Apart from straw men, the piece is full of false moral equivalences. He accuses his critics of double standards: “You don’t live in Israel so keep your mouth shut, they say, without demanding silence from those they agree with, wherever they live”. So because we do not live in Israel, we are forbidden from criticising his ‘apartheid state’ reference? It’s nonsensical.
Straw man #4: Of those who prioritise Israel’s security, he says “For them, expressing the most basic empathy for the Palestinians is taboo”. Again this is the language of our enemies. How often in Electronic Intifada have we seen the argument that those who support Israel’s Prime Minister are somehow “anti-Palestinian”? And apparently they are all Tommy Robinson supporters … Where’s the evidence? Has he commissioned an opinion survey of the Jewish Community? If so can we see the results?
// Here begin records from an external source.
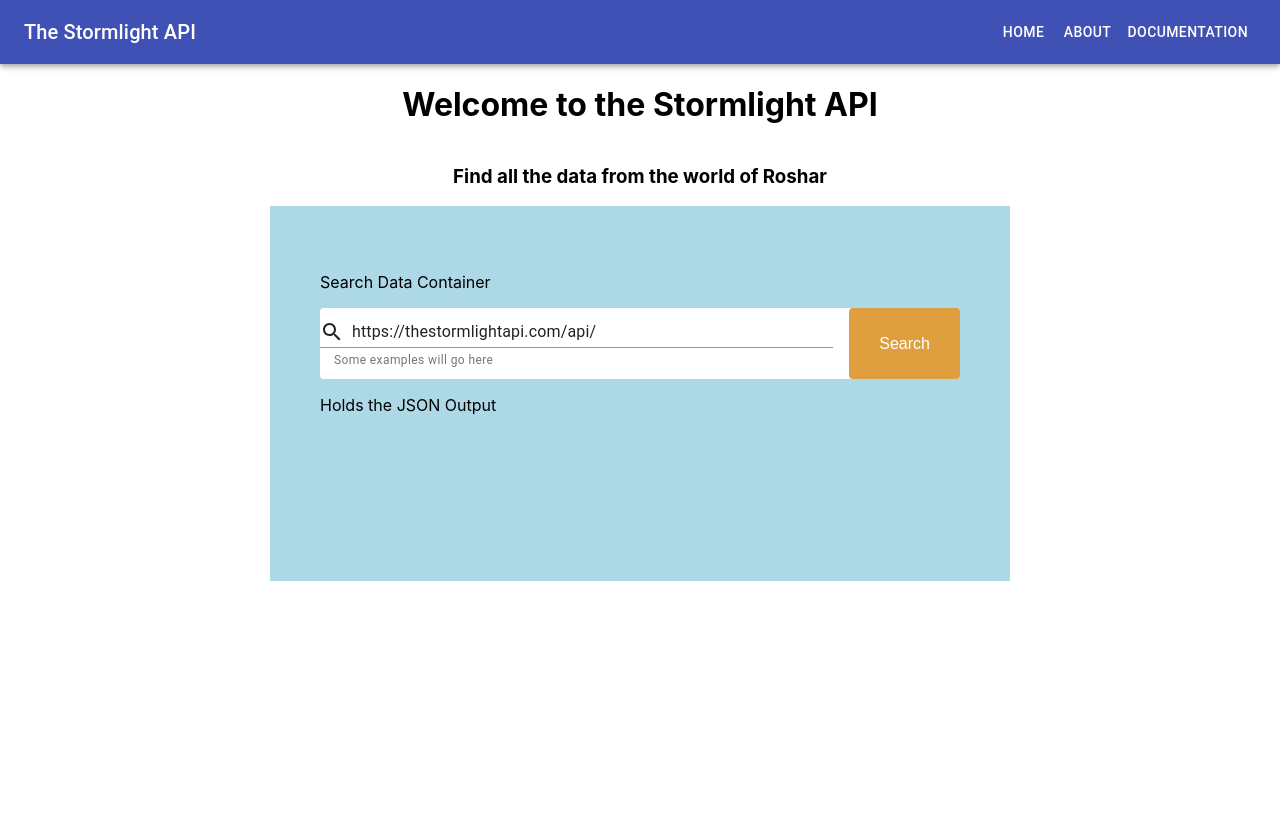
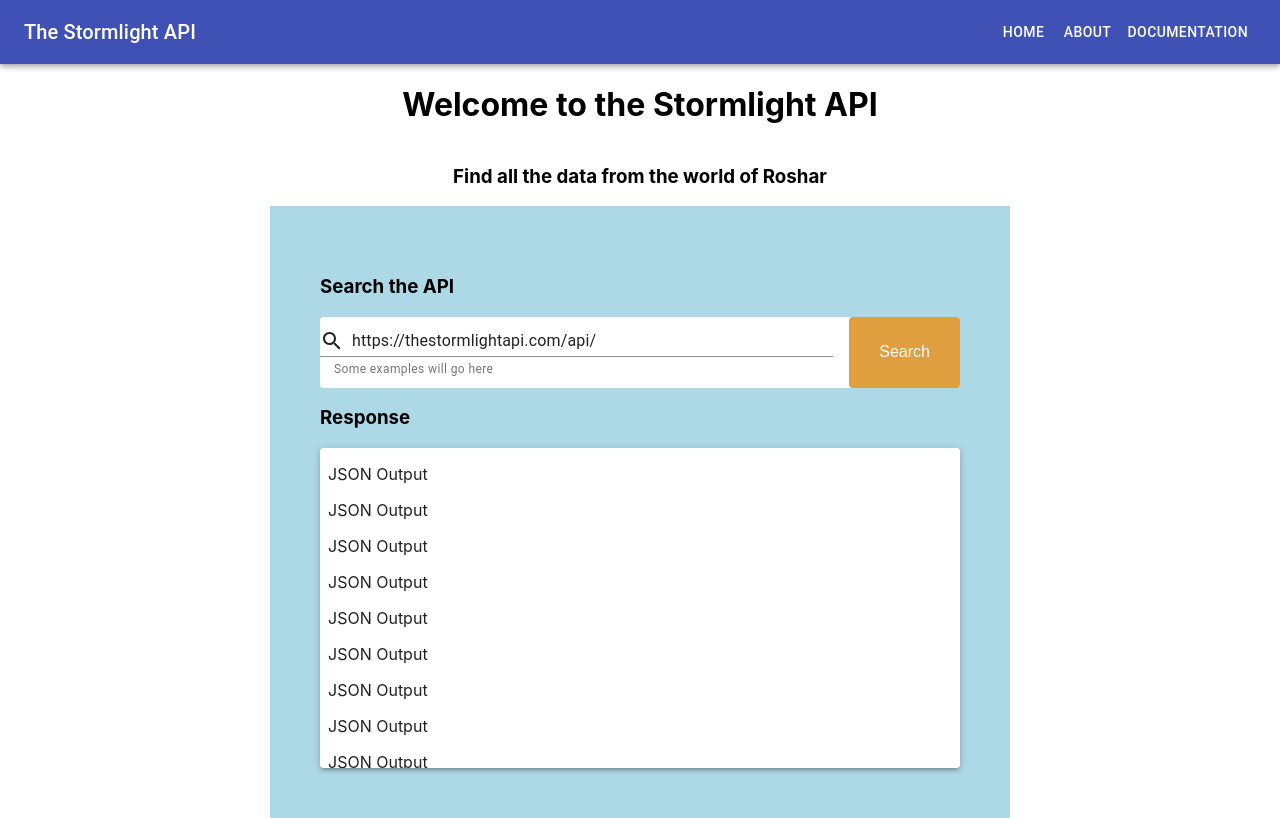
Before and after one commit to kdshah6593/the-stormlight-api, a React (Create React App) app: page / in a window 1280 px wide. Built offline with nearby package versions, Linux system fonts and the light colour scheme.

Commit message:
add json output component

```diff
--- /dev/null
+++ b/src/components/JsonOutput.jsx
@@ -0,0 +1,41 @@
+import React from 'react';
+import { makeStyles } from '@material-ui/core/styles';
+import Paper from '@material-ui/core/Paper';
+
+const useStyles = makeStyles((theme) => ({
+    root: {
+      backgroundColor: "white",
+      width: "100%",
+      minHeight: "40vh",
+      maxHeight: "40vh",
+      overflow: "auto"
+    },
+    output: {
+        marginLeft: theme.spacing(1)
+    }
+}));
+
+const JsonOutput = () => {
+    const classes = useStyles();
+
+    return (
+        <Paper elevation={3} className={classes.root}>
+            <p className={classes.output}>JSON Output</p>
+            <p className={classes.output}>JSON Output</p>
+            <p className={classes.output}>JSON Output</p>
+            <p className={classes.output}>JSON Output</p>
+            <p className={classes.output}>JSON Output</p>
+            <p className={classes.output}>JSON Output</p>
+            <p className={classes.output}>JSON Output</p>
+            <p className={classes.output}>JSON Output</p>
+            <p className={classes.output}>JSON Output</p>
+            <p className={classes.output}>JSON Output</p>
+            <p className={classes.output}>JSON Output</p>
+            <p className={classes.output}>JSON Output</p>
+            <p className={classes.output}>JSON Output</p>
+            <p className={classes.output}>JSON Output</p>
+        </Paper>
+    )
+}
+
+export default JsonOutput
--- a/src/containers/SearchDataContainer.jsx
+++ b/src/containers/SearchDataContainer.jsx
@@ -1,6 +1,7 @@
 import React from 'react';
 import { makeStyles } from '@material-ui/core/styles';
 import SearchBar from '../components/SearchBar';
+import JsonOutput from '../components/JsonOutput';
 
 const useStyles = makeStyles((theme) => ({
     root: {
@@ -8,7 +9,7 @@ const useStyles = makeStyles((theme) => ({
       width: "50%",
       display: "flex",
       flexDirection: "column",
-      padding: "50px 50px 150px 50px",
+      padding: "50px 50px 50px 50px",
     }
 }));
 
@@ -17,9 +18,10 @@ const SearchDataContainer = () => {
 
     return (
         <div className={classes.root}>
-            <p>Search Data Container</p>
+            <h3>Search the API</h3>
             <SearchBar />
-            <p>Holds the JSON Output</p>
+            <h3>Response</h3>
+            <JsonOutput />
         </div>
     )
 }
```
Straw man #5: We are told that the increasing “polarisation” between “left” and “right” “has taken hold in part because of a lack of Zionist leadership. And for Zionist leadership we look, naturally, to Israel but find little to inspire.”
Let’s put straw man #5 under the microscope. First, the terms ‘left’ and ‘right’ are not appropriate in the Israel context. What is meant are ‘hawks’ and ‘doves’ on security. The hawks (eg Bibi Netanyahu) support a Palestinian State but not at the price of an increased risk for Israel’s population. The doves (like Yachad) want the creation of a Palestinian State now regardless of security. How on earth can allegedly poor Israeli leadership be held responsible for an increase in the intensity of this debate in the Diaspora? If indeed it has increased -where is the evidence, apart from the proliferation of blogs – and is this necessarily to be deplored?
Finally we get to the nub of Sir Mick’s thesis: The stalling of the peace process. Truth is, his piece is nothing more than a misplaced criticism of the government of Israel (“The language of peace and two states for two peoples has been taken off the agenda”). Nothing about the rejectionism of the Palestinian leadership, the refusal to recognise Israel’s right to exist, the joining of Hamas and Fatah in Gaza that put paid to the last set of peace talks. IT’S ALL ISRAEL’S FAULT ….
Now we go beyond straw men into the realm of selective facts: “In 1947, Israel’s founders accepted two states – they accepted that a 2,000-year-old dream could only become reality if land was traded for the certainty of statehood.” Yes, the UN partition plan was accepted by Israel’s founders BUT WAS REJECTED BY THE ARABS!
If Sir Mick wants to have a debate about the responsibility for the stalling of the peace process, I’m willing to take him on. In fact I proposed a debate seven years ago when, after expressing the desire for “a new global Jewish conversation”, he used his financial muscle to close down legitimate criticism of his comments. But he never responded. Let him come out from behind his straw army and have a debate – of which, in the case of others, he is so critical!